Several smaller laws affecting homeschooling were passed in the early 1990s. A 1993 law opened public school extracurricular activities to Colorado’s homeschool students. In 1994, Senate Bill 4 (HSLDA Court Report, v. 10 n. 3) changed a few small points in the state’s homeschooling law and allowed homeschooling parents the option of having a portfolio of their children’s work evaluated by a “qualified person” rather than having their children evaluated by standardized testing.
While Colorado’s homeschool law has been in place nearly unchanged for well over two decades now, not everyone is pleased with this status quo. In 2008, the Delegate Assembly of the Colorado Association of School Boards passed a resolution in favor of improving the state’s homeschool law. In their resolution they spoke of shortcomings in the current law and some of the problems that can stem from these shortcomings.
4.14 Home schooling

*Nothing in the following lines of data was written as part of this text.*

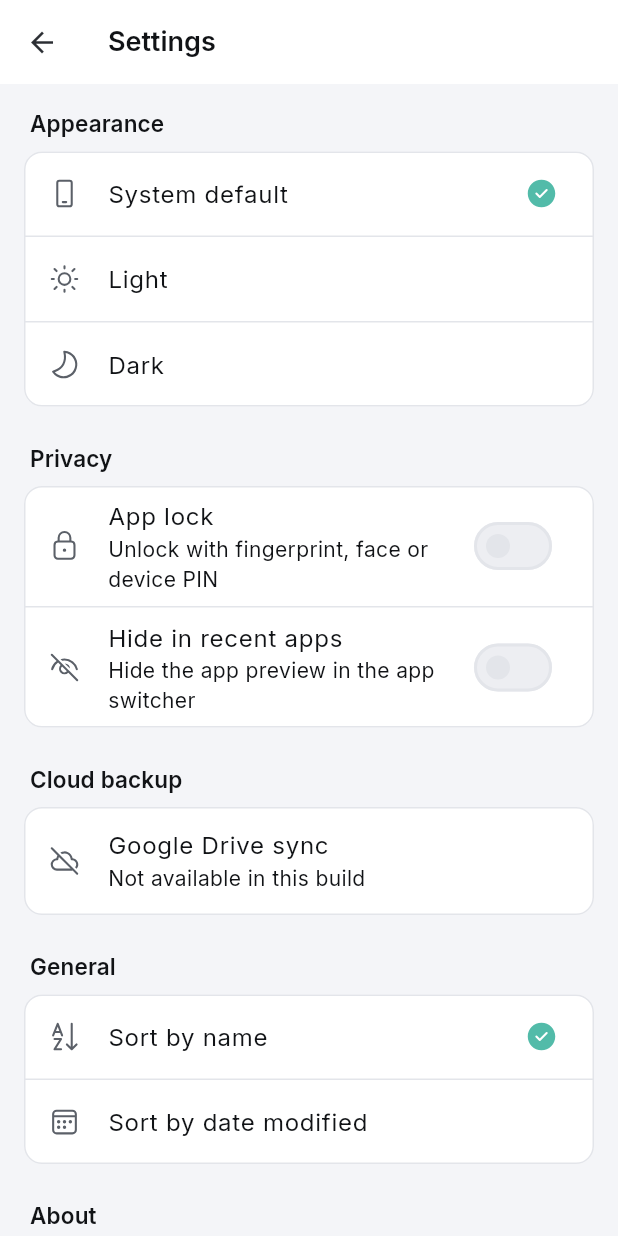
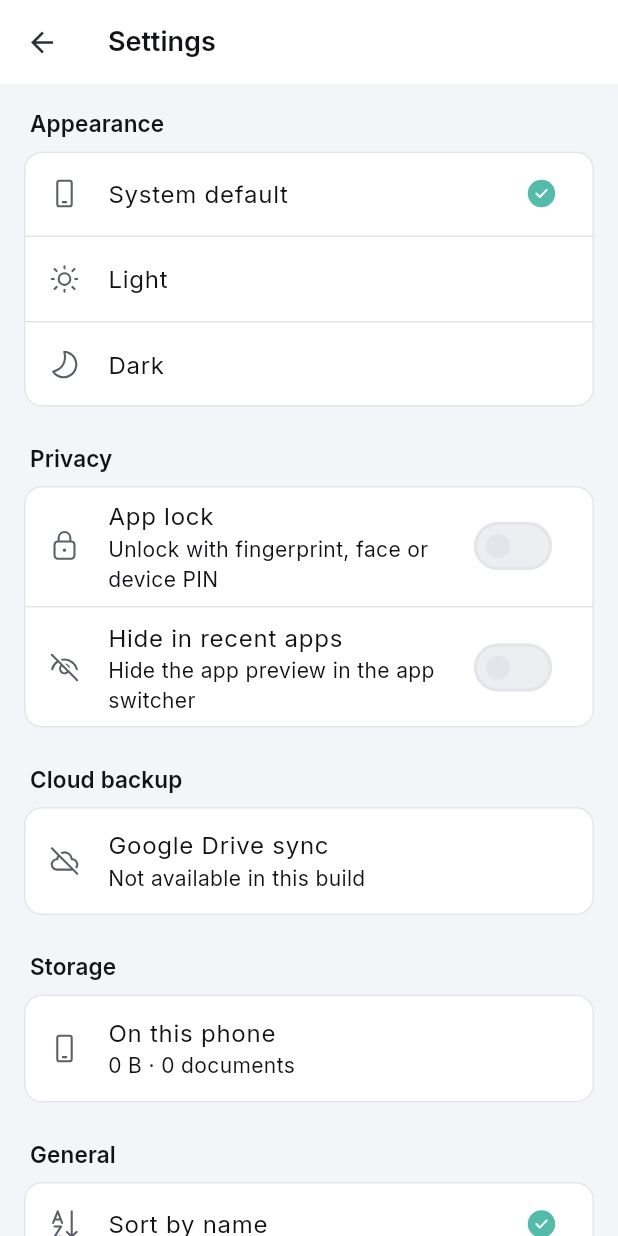
Before and after one commit to Indugundam/Doc_Organizer, a Flutter app: the SettingsScreen screen opened directly, on a phone screen of 412 x 824 dp. Run offline on Flutter 3.47's test engine with Material 3 defaults, Android fonts, the phone set to English and light mode, and no system bars; our stand-ins replace file_picker, fluentui_system_icons, google_sign_in, image_cropper, image_picker, local_auth and 4 more; missing offline and left inert: extension_google_sign_in_as_googleapis_auth, google_mlkit_text_recognition, googleapis, pdfrx, video_thumbnail, wechat_assets_picker; accounts and stored records are empty.

Commit message:
Add storage section and progress indicator for syncing in settings

```diff
--- a/lib/screens/settings_screen.dart
+++ b/lib/screens/settings_screen.dart
@@ -4,9 +4,11 @@ import 'package:google_sign_in/google_sign_in.dart';
 
 import '../services/app_lock_controller.dart';
 import '../services/sort_controller.dart';
+import '../services/storage_service.dart';
 import '../services/sync_service.dart';
 import '../theme/app_spacing.dart';
 import '../theme/theme_controller.dart';
+import '../utils/format_bytes.dart';
 
 class SettingsScreen extends StatelessWidget {
   const SettingsScreen({super.key});
@@ -55,6 +57,9 @@ class SettingsScreen extends StatelessWidget {
           _SectionHeading('Cloud backup'),
           const Card(child: _DriveSyncCard()),
           const SizedBox(height: AppSpacing.s7),
+          _SectionHeading('Storage'),
+          const Card(child: _StorageCard()),
+          const SizedBox(height: AppSpacing.s7),
           _SectionHeading('General'),
           Card(
             child: ValueListenableBuilder<SortOrder>(
@@ -84,7 +89,7 @@ class SettingsScreen extends StatelessWidget {
             child: ListTile(
               leading: Icon(FluentIcons.info_24_regular),
               title: Text('Doc Manager'),
-              subtitle: Text('Version 1.0.4'),
+              subtitle: Text('Version 1.0.5'),
             ),
           ),
         ],
@@ -101,7 +106,10 @@ class _SectionHeading extends StatelessWidget {
   @override
   Widget build(BuildContext context) {
     return Padding(
-      padding: const EdgeInsets.only(left: AppSpacing.s2, bottom: AppSpacing.s3),
+      padding: const EdgeInsets.only(
+        left: AppSpacing.s2,
+        bottom: AppSpacing.s3,
+      ),
       child: Text(label, style: Theme.of(context).textTheme.labelLarge),
     );
   }
@@ -204,18 +212,15 @@ class _DriveSyncCard extends StatelessWidget {
                     color: error ? colors.error : null,
                   ),
                   title: Text(status.email ?? 'Google Drive'),
-                  subtitle: Text(
-                    syncing
-                        ? 'Syncing…'
-                        : error
-                        ? status.message ?? 'Sync failed'
-                        : _lastSyncedLabel(status.lastSynced),
-                  ),
+                  subtitle: syncing
+                      ? _SyncProgress(status: status)
+                      : Text(
+                          error
+                              ? status.message ?? 'Sync failed'
+                              : _lastSyncedLabel(status.lastSynced),
+                        ),
                   trailing: syncing
-                      ? const SizedBox.square(
-                          dimension: 20,
-                          child: CircularProgressIndicator(strokeWidth: 2),
-                        )
+                      ? null
                       : IconButton(
                           tooltip: 'Sync now',
                           icon: const Icon(FluentIcons.arrow_sync_24_regular),
@@ -260,9 +265,7 @@ class _PrivacyCard extends StatelessWidget {
           builder: (context, enabled, _) => SwitchListTile(
             secondary: const Icon(FluentIcons.lock_closed_24_regular),
             title: const Text('App lock'),
-            subtitle: const Text(
-              'Unlock with fingerprint, face or device PIN',
-            ),
+            subtitle: const Text('Unlock with fingerprint, face or device PIN'),
             value: enabled,
             onChanged: (value) => _toggleLock(context, value),
           ),
@@ -282,3 +285,118 @@ class _PrivacyCard extends StatelessWidget {
     );
   }
 }
+
+/// "Uploading 3 of 12" with a progress bar while a sync runs.
+class _SyncProgress extends StatelessWidget {
+  const _SyncProgress({required this.status});
+
+  final SyncStatus status;
+
+  @override
+  Widget build(BuildContext context) {
+    final total = status.toUpload;
+    return Column(
+      crossAxisAlignment: CrossAxisAlignment.start,
+      children: [
+        Text(
+          total == 0
+              ? 'Checking for changes…'
+              : 'Uploading ${status.uploaded + 1 > total ? total : status.uploaded + 1} of $total',
+        ),
+        const SizedBox(height: AppSpacing.s2),
+        ClipRRect(
+          borderRadius: BorderRadius.circular(AppSpacing.s1),
+          child: LinearProgressIndicator(
+            // Indeterminate until we know how much there is to upload.
+            value: total == 0 ? null : status.uploaded / total,
+            minHeight: 4,
+          ),
+        ),
+      ],
+    );
+  }
+}
+
+/// Space used by documents on this phone, and by the backup and the whole
+/// Google account in Drive.
+class _StorageCard extends StatefulWidget {
+  const _StorageCard();
+
+  @override
+  State<_StorageCard> createState() => _StorageCardState();
+}
+
+class _StorageCardState extends State<_StorageCard> {
+  late final Future<({int bytes, int documents})> _phoneUsage =
+      StorageService.usage();
+
+  @override
+  Widget build(BuildContext context) {
+    return Column(
+      children: [
+        FutureBuilder<({int bytes, int documents})>(
+          future: _phoneUsage,
+          builder: (context, snapshot) {
+            final usage = snapshot.data;
+            return ListTile(
+              leading: const Icon(FluentIcons.phone_24_regular),
+              title: const Text('On this phone'),
+              subtitle: Text(
+                usage == null
+                    ? 'Calculating…'
+                    : '${formatBytes(usage.bytes)} · ${usage.documents} '
+                          '${usage.documents == 1 ? 'document' : 'documents'}',
+              ),
+            );
+          },
+        ),
+        ValueListenableBuilder<SyncStatus>(
+          valueListenable: SyncService.status,
+          builder: (context, status, _) {
+            final signedIn =
+                status.phase == SyncPhase.idle ||
+                status.phase == SyncPhase.syncing ||
+                status.phase == SyncPhase.error;
+            if (!signedIn || status.backupBytes == null) {
+              return const SizedBox.shrink();
+            }
+            final used = status.driveUsedBytes;
+            final limit = status.driveLimitBytes;
+            return Column(
+              children: [
+                const Divider(height: 1),
+                ListTile(
+                  leading: const Icon(FluentIcons.cloud_24_regular),
+                  title: const Text('In Google Drive'),
+                  subtitle: Column(
+                    crossAxisAlignment: CrossAxisAlignment.start,
+                    children: [
+                      Text('Backup: ${formatBytes(status.backupBytes!)}'),
+                      if (used != null)
+                        Text(
+                          limit == null
+                              ? 'Google account: ${formatBytes(used)} used'
+                              : 'Google account: ${formatBytes(used)} of '
+                                    '${formatBytes(limit)} used',
+                        ),
+                      if (used != null && limit != null && limit > 0) ...[
+                        const SizedBox(height: AppSpacing.s2),
+                        ClipRRect(
+                          borderRadius: BorderRadius.circular(AppSpacing.s1),
+                          child: LinearProgressIndicator(
+                            value: (used / limit).clamp(0, 1).toDouble(),
+                            minHeight: 4,
+                          ),
+                        ),
+                      ],
+                    ],
+                  ),
+                ),
+              ],
+            );
+          },
+        ),
+      ],
+    );
+  }
+}
--- a/lib/services/storage_service.dart
+++ b/lib/services/storage_service.dart
@@ -95,6 +95,20 @@ class StorageService {
     }
     _sortEntries(files);
     return files;
+  }
+
+  /// Total size and number of documents stored on this device.
+  static Future<({int bytes, int documents})> usage() async {
+    var bytes = 0;
+    final documents = await listAllDocuments();
+    for (final file in documents) {
+      try {
+        bytes += await file.length();
+      } catch (_) {
+        // Deleted while counting.
+      }
+    }
+    return (bytes: bytes, documents: documents.length);
   }
 
   static void _sortEntries<T extends FileSystemEntity>(List<T> entries) {
--- a/lib/services/sync_service.dart
+++ b/lib/services/sync_service.dart
@@ -16,12 +16,35 @@ enum SyncPhase { notConfigured, signedOut, idle, syncing, error }
 
 @immutable
 class SyncStatus {
-  const SyncStatus(this.phase, {this.email, this.lastSynced, this.message});
+  const SyncStatus(
+    this.phase, {
+    this.email,
+    this.lastSynced,
+    this.message,
+    this.uploaded = 0,
+    this.toUpload = 0,
+    this.backupBytes,
+    this.driveUsedBytes,
+    this.driveLimitBytes,
+  });
 
   final SyncPhase phase;
   final String? email;
   final DateTime? lastSynced;
   final String? message;
+
+  /// Progress of the running sync: files uploaded so far, out of
+  /// [toUpload]. Both 0 when there's nothing to upload.
+  final int uploaded;
+  final int toUpload;
+
+  /// Size of the DocManager backup folder in Drive, as of the last sync.
+  final int? backupBytes;
+
+  /// The Google account's overall storage use and quota, as of the last
+  /// sync. [driveLimitBytes] is null for unlimited plans.
+  final int? driveUsedBytes;
+  final int? driveLimitBytes;
 }
 
 /// One-way backup of the local `DocManager` directory to a `DocManager`
@@ -60,6 +83,12 @@ class SyncService {
   static Timer? _timer;
   static bool _running = false;
   static bool _again = false;
+  static int _uploaded = 0;
+  static int _toUpload = 0;
+
+  /// Whether this sync changed anything in Drive, so the backup size needs
+  /// re-measuring.
+  static bool _remoteChanged = false;
 
   static Future<void> init() => _initFuture ??= _init();
 
@@ -147,6 +176,8 @@ class SyncService {
       return;
     }
     _running = true;
+    _uploaded = 0;
+    _toUpload = 0;
     _setStatus(SyncPhase.syncing);
     try {
       do {
@@ -180,10 +211,60 @@ class SyncService {
       final rootId = await _ensureRemoteRoot(api);
       final local = await _scanLocal(root);
       final remote = await _scanRemote(api, rootId);
+      _uploaded = 0;
+      _toUpload = _countUploads(local, remote);
+      _remoteChanged = false;
+      _setStatus(SyncPhase.syncing);
       await _mirror(api, root, rootId, local, remote);
       await _trashDeleted(api, local, remote);
+      await _measureStorage(
+        api,
+        _remoteChanged ? await _scanRemote(api, rootId) : remote,
+      );
     } finally {
       client.close();
+    }
+  }
+
+  /// How many files [_mirror] will upload, for the progress display. Mirrors
+  /// its decisions (an estimate only; [_uploadContent] grows the total if it
+  /// turns out low).
+  static int _countUploads(
+    Map<String, _LocalItem> local,
+    _RemoteTree remote,
+  ) {
+    var count = 0;
+    for (final MapEntry(key: path, value: l) in local.entries) {
+      if (l.isDir) continue;
+      final s = _state.entries[path];
+      final r = s == null || s.isDir ? null : remote.byId[s.id];
+      if (r != null) {
+        if (s!.localMs != l.modifiedMs || s.remoteMs != r.modifiedMs) count++;
+      } else {
+        final candidate = remote.byPath[path];
+        if (candidate == null || candidate.isDir || candidate.size != l.size) {
+          count++;
+        }
+      }
+    }
+    return count;
+  }
+
+  /// Records the backup folder's size and the account's storage quota for
+  /// Settings. Failure here never fails the sync.
+  static Future<void> _measureStorage(
+    drive.DriveApi api,
+    _RemoteTree remote,
+  ) async {
+    _state.backupBytes = remote.byId.values
+        .where((item) => !item.isDir)
+        .fold<int>(0, (sum, item) => sum + item.size);
+    try {
+      final about = await api.about.get($fields: 'storageQuota(limit, usage)');
+      _state.driveUsedBytes = int.tryParse(about.storageQuota?.usage ?? '');
+      _state.driveLimitBytes = int.tryParse(about.storageQuota?.limit ?? '');
+    } catch (_) {
+      // Keep the last known quota.
     }
   }
 
@@ -297,6 +378,7 @@ class SyncService {
           removeParents: sameParent ? null : r.parentId,
           $fields: 'id',
         );
+        _remoteChanged = true;
       }
 
       if (l.isDir) {
@@ -325,6 +407,7 @@ class SyncService {
       if (trashed.any((t) => p.posix.isWithin(t, path))) continue;
       if (remote.byId.containsKey(id)) {
         await api.files.update(drive.File()..trashed = true, id);
+        _remoteChanged = true;
       }
       trashed.add(path);
     }
@@ -348,6 +431,7 @@ class SyncService {
         $fields: 'id',
       );
       _state.entries[path] = _SyncEntry(created.id!, isDir: true);
+      _remoteChanged = true;
       return created.id!;
     }
     return _uploadContent(api, root, path, l, parentId: parentId);
@@ -398,6 +482,10 @@ class SyncService {
       localMs: l.modifiedMs,
       remoteMs: result.modifiedTime?.millisecondsSinceEpoch,
     );
+    _remoteChanged = true;
+    _uploaded++;
+    if (_uploaded > _toUpload) _toUpload = _uploaded;
+    _setStatus(SyncPhase.syncing);
     return result.id!;
   }
 
@@ -490,11 +578,17 @@ class SyncService {
   }
 
   static void _setStatus(SyncPhase phase, {String? message}) {
+    final syncing = phase == SyncPhase.syncing;
     status.value = SyncStatus(
       phase,
       email: _account?.email,
       lastSynced: _state.lastSynced,
       message: message,
+      uploaded: syncing ? _uploaded : 0,
+      toUpload: syncing ? _toUpload : 0,
+      backupBytes: _state.backupBytes,
+      driveUsedBytes: _state.driveUsedBytes,
+      driveLimitBytes: _state.driveLimitBytes,
     );
   }
 }
@@ -567,6 +661,9 @@ class _SyncState {
   String? account;
   String? rootId;
   DateTime? lastSynced;
+  int? backupBytes;
+  int? driveUsedBytes;
+  int? driveLimitBytes;
   final entries = <String, _SyncEntry>{};
 
   /// Moves [from] and everything under it to [to].
@@ -594,7 +691,10 @@ class _SyncState {
       state
         ..account = json['account'] as String?
         ..rootId = json['rootId'] as String?
-        ..lastSynced = DateTime.tryParse(json['lastSynced'] as String? ?? '');
+        ..lastSynced = DateTime.tryParse(json['lastSynced'] as String? ?? '')
+        ..backupBytes = json['backupBytes'] as int?
+        ..driveUsedBytes = json['driveUsedBytes'] as int?
+        ..driveLimitBytes = json['driveLimitBytes'] as int?;
       final entries = json['entries'] as Map<String, dynamic>? ?? {};
       for (final e in entries.entries) {
         state.entries[e.key] = _SyncEntry.fromJson(
@@ -615,6 +715,9 @@ class _SyncState {
         'account': account,
         'rootId': rootId,
         'lastSynced': lastSynced?.toIso8601String(),
+        'backupBytes': backupBytes,
+        'driveUsedBytes': driveUsedBytes,
+        'driveLimitBytes': driveLimitBytes,
         'entries': entries.map((k, v) => MapEntry(k, v.toJson())),
       }),
     );
--- /dev/null
+++ b/lib/utils/format_bytes.dart
@@ -0,0 +1,12 @@
+/// Human-readable size, e.g. 532 KB, 4.2 MB, 15 GB.
+String formatBytes(int bytes) {
+  const units = ['B', 'KB', 'MB', 'GB', 'TB'];
+  var value = bytes.toDouble();
+  var unit = 0;
+  while (value >= 1024 && unit < units.length - 1) {
+    value /= 1024;
+    unit++;
+  }
+  final digits = unit == 0 || value >= 10 ? 0 : 1;
+  return '${value.toStringAsFixed(digits)} ${units[unit]}';
+}
--- a/pubspec.yaml
+++ b/pubspec.yaml
@@ -16,7 +16,7 @@ publish_to: 'none' # Remove this line if you wish to publish to pub.dev
 # https://developer.apple.com/library/archive/documentation/General/Reference/InfoPlistKeyReference/Articles/CoreFoundationKeys.html
 # In Windows, build-name is used as the major, minor, and patch parts
 # of the product and file versions while build-number is used as the build suffix.
-version: 1.0.4+5
+version: 1.0.5+6
 
 environment:
   sdk: ^3.11.1
```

CASB supports legislation that holds parents of home-schooled children accountable for their child’s reasonable academic progress and urges the Colorado General Assembly to enact meaningful education standards for home-based education programs and other measures, including notification to the student’s home district of a home school program and record-keeping requirements. This would facilitate collaboration between the home school and the school district in which the child resides in order to best meet the child’s needs.
Rationale: Home schooling is a viable alternative to available education opportunities and many parents provide an exemplary education for their children. However, school districts have also had experiences with home-schooled children who re-enroll in public school that indicate some children are not receiving appropriate educational services through their home-school experience. It is important for the state to reexamine its accountability program for home schools. The current requirement that home-schooled students only need to meet the 13th percentile on a nationally-standardized test in order to remain in a home-based education program is not sufficient. Annual testing would provide an accountability framework comparable to public schools. Annual test scores would also be helpful if the child chooses to re-enroll in a public school so the school can determine an appropriate placement. For a variety of reasons, it is important that a home-school family provide notice of intent to home school to the school district in which the family resides. Providing notice locally establishes eligibility to participate in sports and activities and is a good first step to facilitate collaboration between the home school and the school district.
Colorado has also seen to a number of high profile fatalities in homeschooling families, along with cases of sometimes-horrific abuse. Some school districts today do little to enforce the requirements of the homeschool law, and the provision that allows parents to send their notice of intent to any school district in the state rather than to their local school district can make the law difficult to enforce. Finally, at least one “private school” exists only to enroll homeschooled students without itself providing academic instruction. Its legality is questionable.
For more state histories, see Histories of Homeschooling.
For more on homeschooling in Colorado, see Colorado.